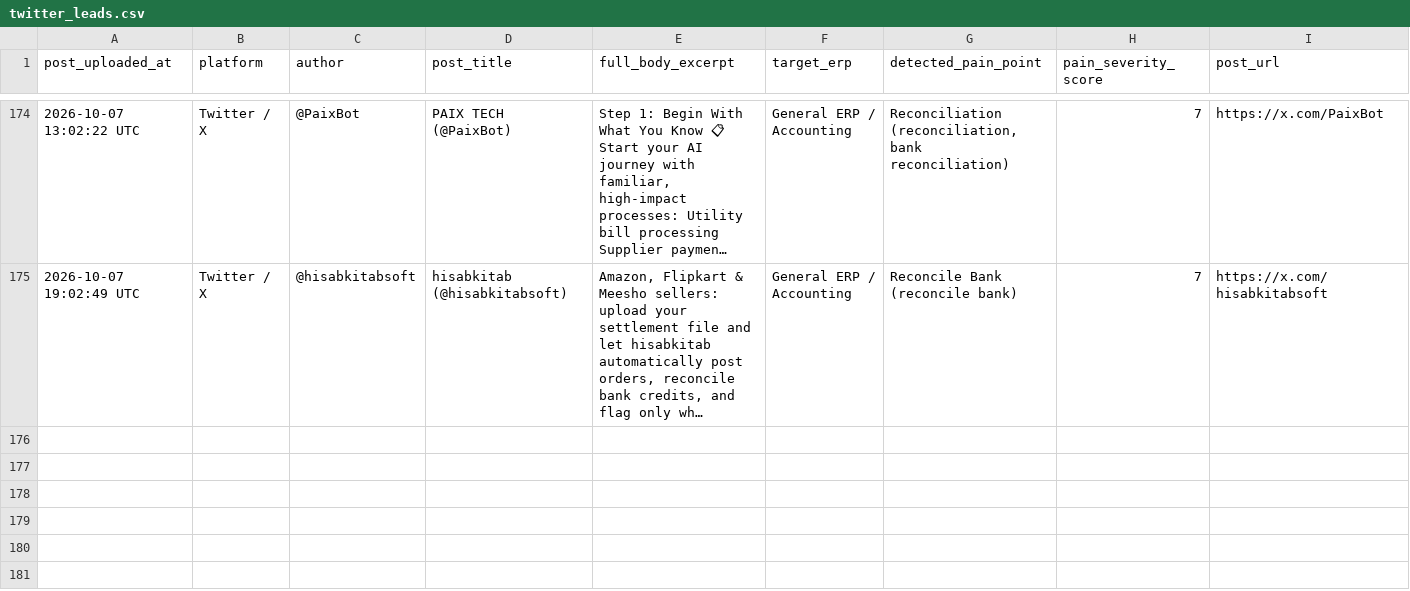
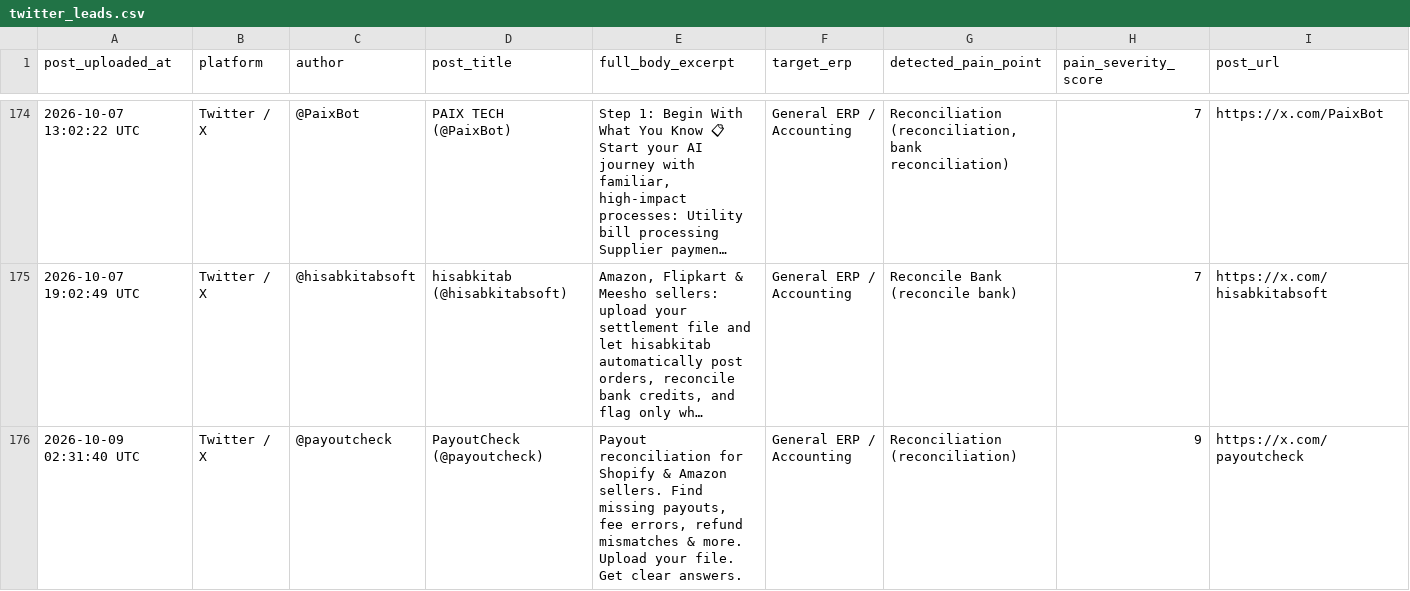
Before and after one commit to k39139215-gif/verasett-social-radar, a CSV file: social_leads/twitter_leads.csv, drawn as a sheet; only a part is shown, gaps mark what is left out; long unchanged cells end in …; rows hold the shown columns only; the diff names each change by its address in the sheet, - before the commit and + after, or states it on an @@ line.

Commit message:
Auto-harvest: Fresh social intent leads [skip ci]

```diff
--- a/social_leads/twitter_leads.csv
+++ b/social_leads/twitter_leads.csv
+row 176: 2026-10-09 02:31:40 UTC | Twitter / X | @payoutcheck | PayoutCheck (@payoutcheck) | Payout reconciliation for Shopify & Amazon sellers. Find missing payouts, fee errors, refund mismatches & more. Upload your file. Get clear answers. | General ERP / Accounting | Reconciliation (reconciliation) | 9 | https://x.com/payoutcheck
```
Also changed, not shown: 2 other files.
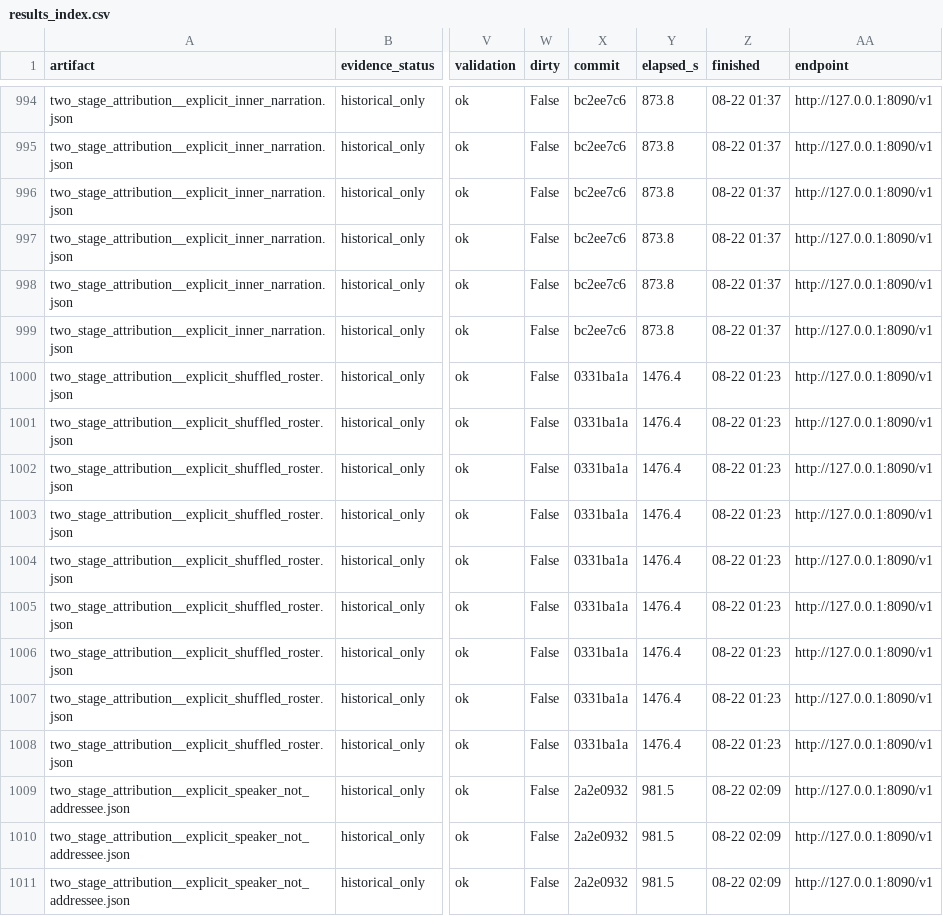
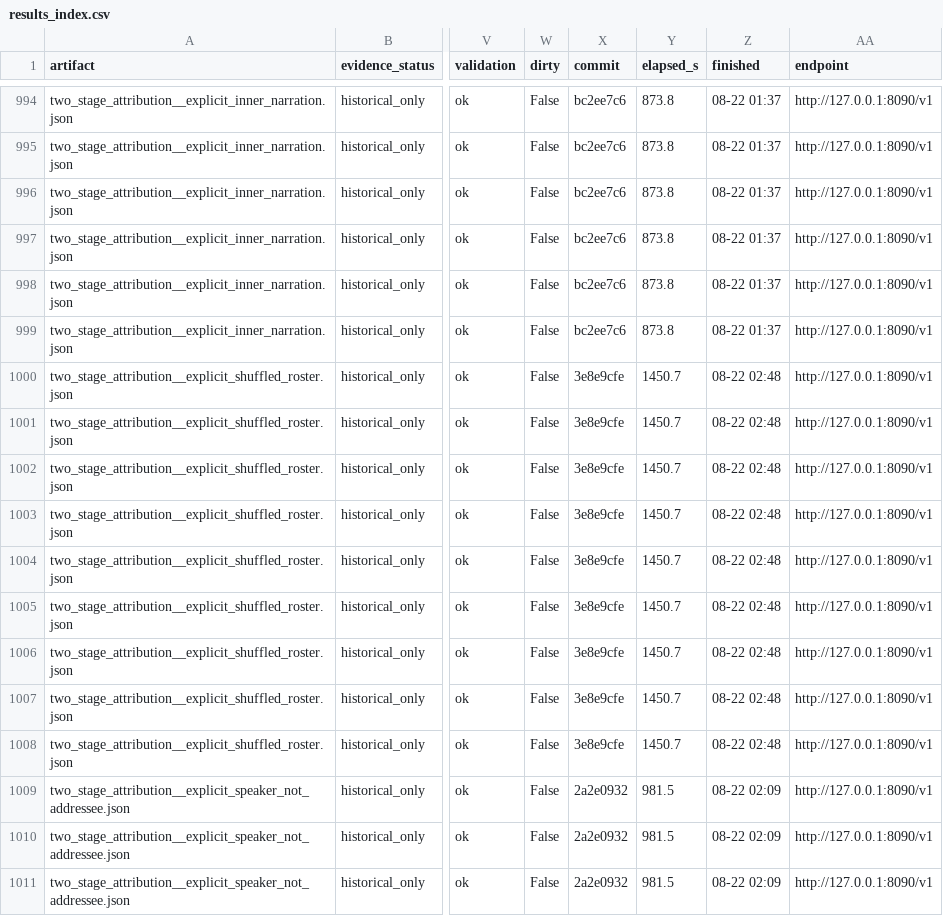
Before and after one commit to on22s/alexandria-audiobook2, a CSV file: results_index.csv, drawn as a sheet; only a part is shown, gaps mark what is left out; the diff names each change by its address in the sheet, - before the commit and + after, or states it on an @@ line.

```diff
--- a/results_index.csv
+++ b/results_index.csv
-X1000:X1008 (commit): 0331ba1a
+X1000:X1008 (commit): 3e8e9cfe
-Y1000:Y1008 (elapsed_s): 1476.4
+Y1000:Y1008 (elapsed_s): 1450.7
-Z1000:Z1008 (finished): 08-22 01:23
+Z1000:Z1008 (finished): 08-22 02:48
```
Also changed, not shown: 4 other files.
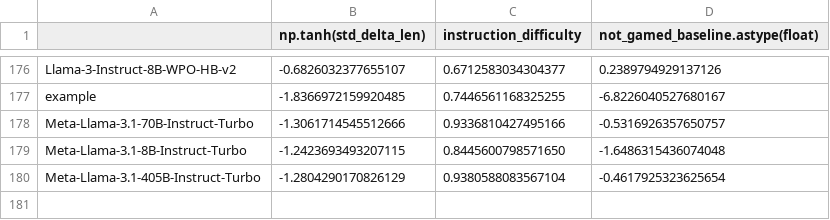
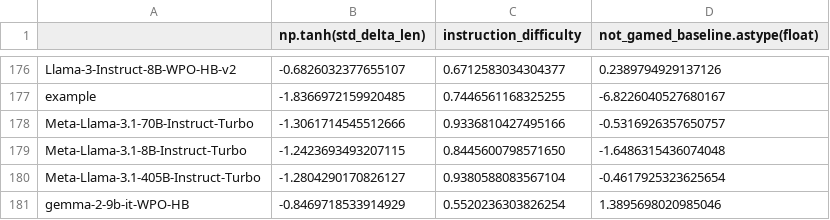
Before and after one commit to tatsu-lab/alpaca_eval, a CSV file: src/alpaca_eval/metrics/weights/weighted_alpaca_eval_gpt4_turbo/length_controlled_v1/baseline_gpt4_1106_preview.csv, drawn as a sheet; only a part is shown, gaps mark what is left out.

```diff
--- a/src/alpaca_eval/metrics/weights/weighted_alpaca_eval_gpt4_turbo/length_controlled_v1/baseline_gpt4_1106_preview.csv
+++ b/src/alpaca_eval/metrics/weights/weighted_alpaca_eval_gpt4_turbo/length_controlled_v1/baseline_gpt4_1106_preview.csv
@@ -179,2 +179,3 @@ Meta-Llama-3.1-70B-Instruct-Turbo,-1.3061714545512666,0.9336810427495166,-0.5316
 Meta-Llama-3.1-8B-Instruct-Turbo,-1.2423693493207115,0.8445600798571650,-1.6486315436074048
-Meta-Llama-3.1-405B-Instruct-Turbo,-1.2804290170826129,0.9380588083567104,-0.4617925323625654
+Meta-Llama-3.1-405B-Instruct-Turbo,-1.2804290170826127,0.9380588083567104,-0.4617925323625654
+gemma-2-9b-it-WPO-HB,-0.8469718533914929,0.5520236303826254,1.3895698020985046
```
Also changed, not shown: src/alpaca_eval/leaderboards/data_AlpacaEval_2/weighted_alpaca_eval_gpt4_turbo_leaderboard.csv, 3 other files.
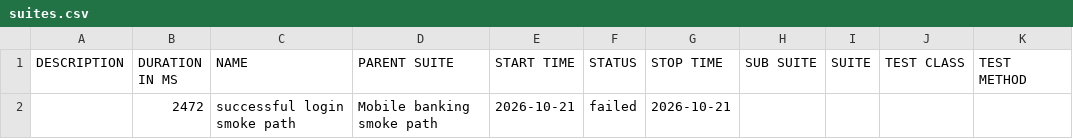
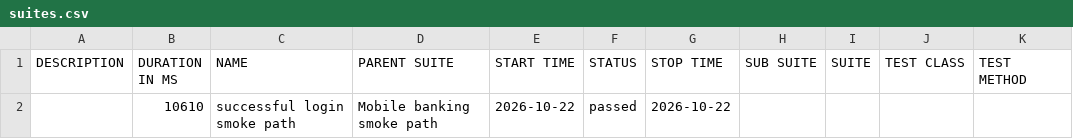
Before and after one commit to Ivos1991/appium-mobile-automation-framework, a CSV file: reports/nightly/data/suites.csv, drawn as a sheet.

```diff
--- a/reports/nightly/data/suites.csv
+++ b/reports/nightly/data/suites.csv
@@ -1,2 +1,2 @@
 "DESCRIPTION","DURATION IN MS","NAME","PARENT SUITE","START TIME","STATUS","STOP TIME","SUB SUITE","SUITE","TEST CLASS","TEST METHOD"
-"","2472","successful login smoke path","Mobile banking smoke path","2026-10-21","failed","2026-10-21","","","",""
+"","10610","successful login smoke path","Mobile banking smoke path","2026-10-22","passed","2026-10-22","","","",""
```
Also changed, not shown: 28 other files.
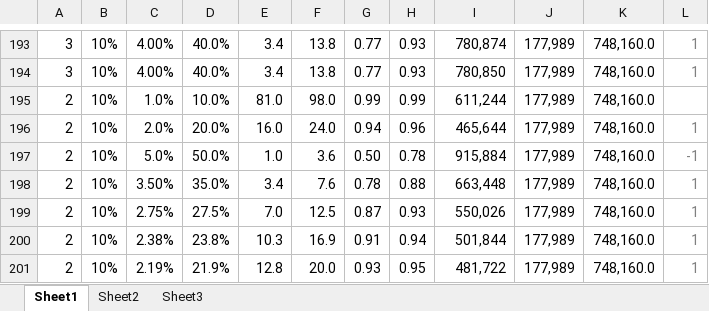
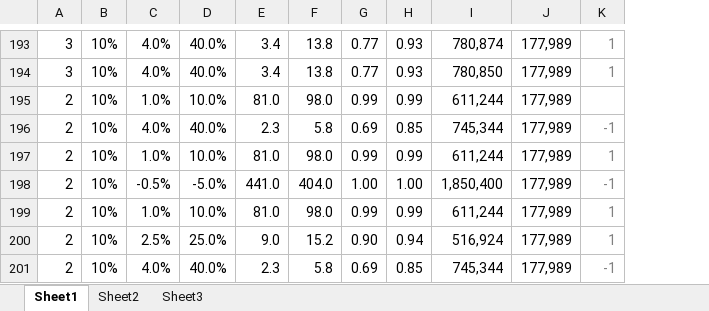
Before and after one commit to fresheneesz/proofOfTimeOwnership, an Excel workbook: PoA-min-attack-cost.xlsx, sheet Sheet1, drawn as a sheet; only a part is shown, gaps mark what is left out; values as stored, in another font and other column widths than the file's, no borders; conditional formats not drawn; removed rows and columns are numbered as before the commit, all else as after; the diff covers the shown part only; the diff names each change by its address in the sheet, - before the commit and + after, or states it on an @@ line.

```diff
--- a/PoA-min-attack-cost.xlsx (sheet Sheet1)
+++ b/PoA-min-attack-cost.xlsx (sheet Sheet1)
-column C, rows 193-195: 4.00% | 4.00% | 1.0%; rows 197-201: 5.0% | 3.50% | 2.75% | 2.38% | 2.19%
+column C, rows 193-197: 4.0% | 4.0% | 1.0% | 4.0% | 1.0%; rows 199-201: 1.0% | 2.5% | 4.0%
-column K, rows 193-195: all 748,160.0; rows 197-201: all 748,160.0
-row 196: 2 | 10% | 2.0% | 20.0% | 16.0 | 24.0 | 0.94 | 0.96 | 465,644 | 177,989 | 748,160.0 | 1
-D196: 50.0%
+D196: 40.0%
-E196: 1.0
+E196: 2.3
-F196: 3.6
+F196: 5.8
-G196: 0.50
+G196: 0.69
-H196: 0.78
+H196: 0.85
-I196: 915,884
+I196: 745,344
-D197: 35.0%
+D197: 10.0%
-E197: 3.4
+E197: 81.0
-F197: 7.6
+F197: 98.0
-G197: 0.78
+G197: 0.99
-H197: 0.88
+H197: 0.99
-I197: 663,448
+I197: 611,244
+row 198: 2 | 10% | -0.5% | -5.0% | 441.0 | 404.0 | 1.00 | 1.00 | 1,850,400 | 177,989 | -1
-D199: 27.5%
+D199: 10.0%
-E199: 7.0
+E199: 81.0
-F199: 12.5
+F199: 98.0
-G199: 0.87
+G199: 0.99
-H199: 0.93
+H199: 0.99
-I199: 550,026
+I199: 611,244
-D200: 23.8%
+D200: 25.0%
-E200: 10.3
+E200: 9.0
-F200: 16.9
+F200: 15.2
-G200: 0.91
+G200: 0.90
-I200: 501,844
+I200: 516,924
-D201: 21.9%
+D201: 40.0%
-E201: 12.8
+E201: 2.3
-F201: 20.0
+F201: 5.8
-G201: 0.93
+G201: 0.69
-H201: 0.95
+H201: 0.85
-I201: 481,722
+I201: 745,344
-K201: 1
+K201: -1
```
Also changed, not shown: 16 added rows, 16 removed rows and 247 edited cells elsewhere in this sheet, formulas that keep their value, PoA-attack-cost.xlsx, 1 other file.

### Your instructions
Copy out the whole listing word for word, except for any picture it includes.

### Response below
Before and after one commit to k39139215-gif/verasett-social-radar, a CSV file: social_leads/twitter_leads.csv, drawn as a sheet; only a part is shown, gaps mark what is left out; long unchanged cells end in …; rows hold the shown columns only; the diff names each change by its address in the sheet, - before the commit and + after, or states it on an @@ line.

Commit message:
Auto-harvest: Fresh social intent leads [skip ci]

```diff
--- a/social_leads/twitter_leads.csv
+++ b/social_leads/twitter_leads.csv
+row 176: 2026-10-09 02:31:40 UTC | Twitter / X | @payoutcheck | PayoutCheck (@payoutcheck) | Payout reconciliation for Shopify & Amazon sellers. Find missing payouts, fee errors, refund mismatches & more. Upload your file. Get clear answers. | General ERP / Accounting | Reconciliation (reconciliation) | 9 | https://x.com/payoutcheck
```
Also changed, not shown: 2 other files.
Before and after one commit to on22s/alexandria-audiobook2, a CSV file: results_index.csv, drawn as a sheet; only a part is shown, gaps mark what is left out; the diff names each change by its address in the sheet, - before the commit and + after, or states it on an @@ line.

```diff
--- a/results_index.csv
+++ b/results_index.csv
-X1000:X1008 (commit): 0331ba1a
+X1000:X1008 (commit): 3e8e9cfe
-Y1000:Y1008 (elapsed_s): 1476.4
+Y1000:Y1008 (elapsed_s): 1450.7
-Z1000:Z1008 (finished): 08-22 01:23
+Z1000:Z1008 (finished): 08-22 02:48
```
Also changed, not shown: 4 other files.
Before and after one commit to tatsu-lab/alpaca_eval, a CSV file: src/alpaca_eval/metrics/weights/weighted_alpaca_eval_gpt4_turbo/length_controlled_v1/baseline_gpt4_1106_preview.csv, drawn as a sheet; only a part is shown, gaps mark what is left out.

```diff
--- a/src/alpaca_eval/metrics/weights/weighted_alpaca_eval_gpt4_turbo/length_controlled_v1/baseline_gpt4_1106_preview.csv
+++ b/src/alpaca_eval/metrics/weights/weighted_alpaca_eval_gpt4_turbo/length_controlled_v1/baseline_gpt4_1106_preview.csv
@@ -179,2 +179,3 @@ Meta-Llama-3.1-70B-Instruct-Turbo,-1.3061714545512666,0.9336810427495166,-0.5316
 Meta-Llama-3.1-8B-Instruct-Turbo,-1.2423693493207115,0.8445600798571650,-1.6486315436074048
-Meta-Llama-3.1-405B-Instruct-Turbo,-1.2804290170826129,0.9380588083567104,-0.4617925323625654
+Meta-Llama-3.1-405B-Instruct-Turbo,-1.2804290170826127,0.9380588083567104,-0.4617925323625654
+gemma-2-9b-it-WPO-HB,-0.8469718533914929,0.5520236303826254,1.3895698020985046
```
Also changed, not shown: src/alpaca_eval/leaderboards/data_AlpacaEval_2/weighted_alpaca_eval_gpt4_turbo_leaderboard.csv, 3 other files.
Before and after one commit to Ivos1991/appium-mobile-automation-framework, a CSV file: reports/nightly/data/suites.csv, drawn as a sheet.

```diff
--- a/reports/nightly/data/suites.csv
+++ b/reports/nightly/data/suites.csv
@@ -1,2 +1,2 @@
 "DESCRIPTION","DURATION IN MS","NAME","PARENT SUITE","START TIME","STATUS","STOP TIME","SUB SUITE","SUITE","TEST CLASS","TEST METHOD"
-"","2472","successful login smoke path","Mobile banking smoke path","2026-10-21","failed","2026-10-21","","","",""
+"","10610","successful login smoke path","Mobile banking smoke path","2026-10-22","passed","2026-10-22","","","",""
```
Also changed, not shown: 28 other files.
Before and after one commit to fresheneesz/proofOfTimeOwnership, an Excel workbook: PoA-min-attack-cost.xlsx, sheet Sheet1, drawn as a sheet; only a part is shown, gaps mark what is left out; values as stored, in another font and other column widths than the file's, no borders; conditional formats not drawn; removed rows and columns are numbered as before the commit, all else as after; the diff covers the shown part only; the diff names each change by its address in the sheet, - before the commit and + after, or states it on an @@ line.

```diff
--- a/PoA-min-attack-cost.xlsx (sheet Sheet1)
+++ b/PoA-min-attack-cost.xlsx (sheet Sheet1)
-column C, rows 193-195: 4.00% | 4.00% | 1.0%; rows 197-201: 5.0% | 3.50% | 2.75% | 2.38% | 2.19%
+column C, rows 193-197: 4.0% | 4.0% | 1.0% | 4.0% | 1.0%; rows 199-201: 1.0% | 2.5% | 4.0%
-column K, rows 193-195: all 748,160.0; rows 197-201: all 748,160.0
-row 196: 2 | 10% | 2.0% | 20.0% | 16.0 | 24.0 | 0.94 | 0.96 | 465,644 | 177,989 | 748,160.0 | 1
-D196: 50.0%
+D196: 40.0%
-E196: 1.0
+E196: 2.3
-F196: 3.6
+F196: 5.8
-G196: 0.50
+G196: 0.69
-H196: 0.78
+H196: 0.85
-I196: 915,884
+I196: 745,344
-D197: 35.0%
+D197: 10.0%
-E197: 3.4
+E197: 81.0
-F197: 7.6
+F197: 98.0
-G197: 0.78
+G197: 0.99
-H197: 0.88
+H197: 0.99
-I197: 663,448
+I197: 611,244
+row 198: 2 | 10% | -0.5% | -5.0% | 441.0 | 404.0 | 1.00 | 1.00 | 1,850,400 | 177,989 | -1
-D199: 27.5%
+D199: 10.0%
-E199: 7.0
+E199: 81.0
-F199: 12.5
+F199: 98.0
-G199: 0.87
+G199: 0.99
-H199: 0.93
+H199: 0.99
-I199: 550,026
+I199: 611,244
-D200: 23.8%
+D200: 25.0%
-E200: 10.3
+E200: 9.0
-F200: 16.9
+F200: 15.2
-G200: 0.91
+G200: 0.90
-I200: 501,844
+I200: 516,924
-D201: 21.9%
+D201: 40.0%
-E201: 12.8
+E201: 2.3
-F201: 20.0
+F201: 5.8
-G201: 0.93
+G201: 0.69
-H201: 0.95
+H201: 0.85
-I201: 481,722
+I201: 745,344
-K201: 1
+K201: -1
```
Also changed, not shown: 16 added rows, 16 removed rows and 247 edited cells elsewhere in this sheet, formulas that keep their value, PoA-attack-cost.xlsx, 1 other file.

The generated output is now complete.